It's known in the Federal Judicial System as Rule 68. Rule 68 basically mandates that if a defendant makes a valid, written offer of settlement and a plaintiff declines it, that plaintiff could end up being penalized for not accepting that offer. What? Why? Yep, that's the truth. You see, according to good ole Rule 68, if the defendant makes a written offer to settle, and the plaintiff doesn't accept that offer, and that offer turns out to be more than what an actual jury awards, the plaintiff could then be held responsible for court costs and attorneys fees--from the date of that written offer until the date the jury trial is over.

All of a sudden, the case resembled a "game" -one not unlike poker. I felt the need to consult a good crystal ball when making this crucial, life-altering decision.

When contemplating this Rule, consumers are basically choosing whether or not they should gamble on how much the jury will award and whether that will be more than the defendant offered. This doesn't seem like a fair and equitable judicial system, it sounds more like the game show "Deal or No Deal?"

What happened to justice for all and our Constitutional right to a jury of our peers? It's difficult enough to get into a courtroom, to fight for case law that (that has real teeth) and deter companies from doing the same thing all over to others. It was case-law I was after. Justice and accountability is what kept me going.  I didn't want any part of another secret settlement. Much like my previous Settlement Agreement, the merits of the case and all the abuses would remain forever secret. What good did that do for others fighting the same battle? It wouldn't help expose a pattern of abuse. The mortgage, banks and credit reporting industries, on the other hand, don't want case law--they would rather settle, sweep their wrongdoings under the proverbial rug and move on--without a trail of any pesky case law trailing them. Rule 68, however, gives them a big hedge. The gamble isn't on their money or their livelihood. It is fully on the victim's shoulders and on that of their family.

Much to the chagrin of my husband as well as both Larry and Alan (and probably the Judge as well), I opted to move toward trial. It was a simple decision for me considering my passion about the situation, but I was betting it wasn't so simple for them to understand.
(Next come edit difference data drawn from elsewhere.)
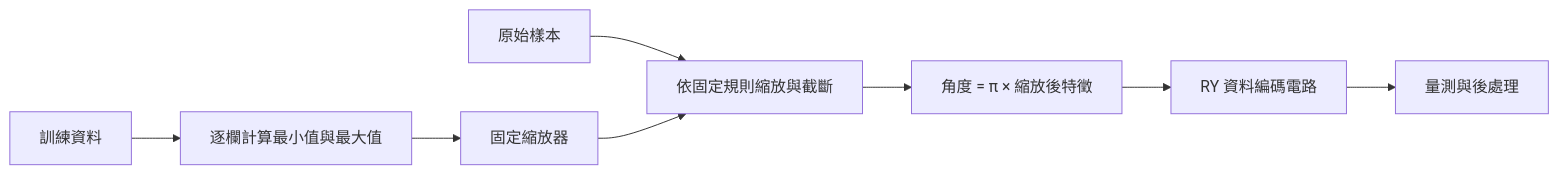
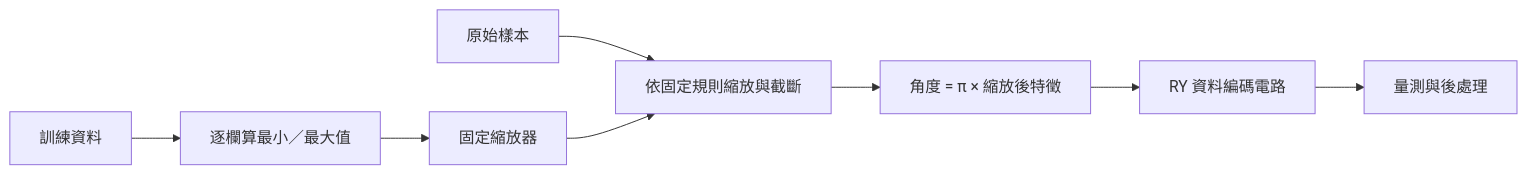
The diagram in articles/day11/README.md (kancheng/qml-engineering-30-days), drawn with Mermaid before and after one commit. The commit also changed other lines of this file and 22 other files, not shown here.

````diff
--- a/articles/day11/README.md
+++ b/articles/day11/README.md
@@ -19,10 +15,10 @@
 ```mermaid
 flowchart LR
-    T[訓練資料] --> F[逐欄計算最小值與最大值]
+    T[訓練資料] --> F[逐欄算最小／最大值]
     F --> S[固定縮放器]
     R[原始樣本] --> P[依固定規則縮放與截斷]
     S --> P
     P --> A[角度 = π × 縮放後特徵]
     A --> Q[RY 資料編碼電路]
     Q --> M[量測與後處理]
 ```
````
"Okay," the Judge said, "let's go out and let them know you want to move toward trial and we'll schedule your pre-trial dates for motions and Discovery."

As we all walked out of chambers and took a seat, I could clearly see the shock on their corporate faces. I found out later from Alan -they were seething. They were expecting the judge to come back to them with yet another offer and thought that would be the end of the matter. They heard the judge's tone and thought this would come to an end, or at least hoped it would.

We were all standing again and the judge left us to set up all the details of the pre-trail process.

As we stood, I heard Fleet's attorney say, "Okay, let's get some dates set up for depositions."

His dismay was quite noticeable because his face was bright red, his teeth were clenched and his tone became noticeably irritated and somewhat intimidating.

"Well, we're going to need several dates for Mrs. Richardson. Let's block off entire days and, oh yes, we will need her daughter's address as we plan to depose her. Also her therapist, Mr. Richardson and also Ms. Richardson's primary care Doctor will have to give depositions as well."

He angrily snapped the latches of his briefcase shut. He then looked at me sternly, attempting to wound, as he said, "We will be doing a motion to obtain her hard drive as well."

I kept my game face on. I refused to show them how incensed I was that they were threatening to use my daughter, my hard-drive and therapist as if they were weapons. As if I couldn't see they were clearly and purposely taking this hard-line stand to bully and browbeat me. His actions were clearly saying, you want to play hard ball? We'll play hard ball.

I sighed. This is how it's going to be, I thought, be tough and don't show them they can get to you. I smiled and managed to vocalize the word; "Great!"

A memoir exposing the steep price consumers pay when facing mortgage servicing errors, inaccurate credit reporting, illegal debt collection practices, identity theft and weak consumer protection laws. THE BOOK » DENISE'S STORY »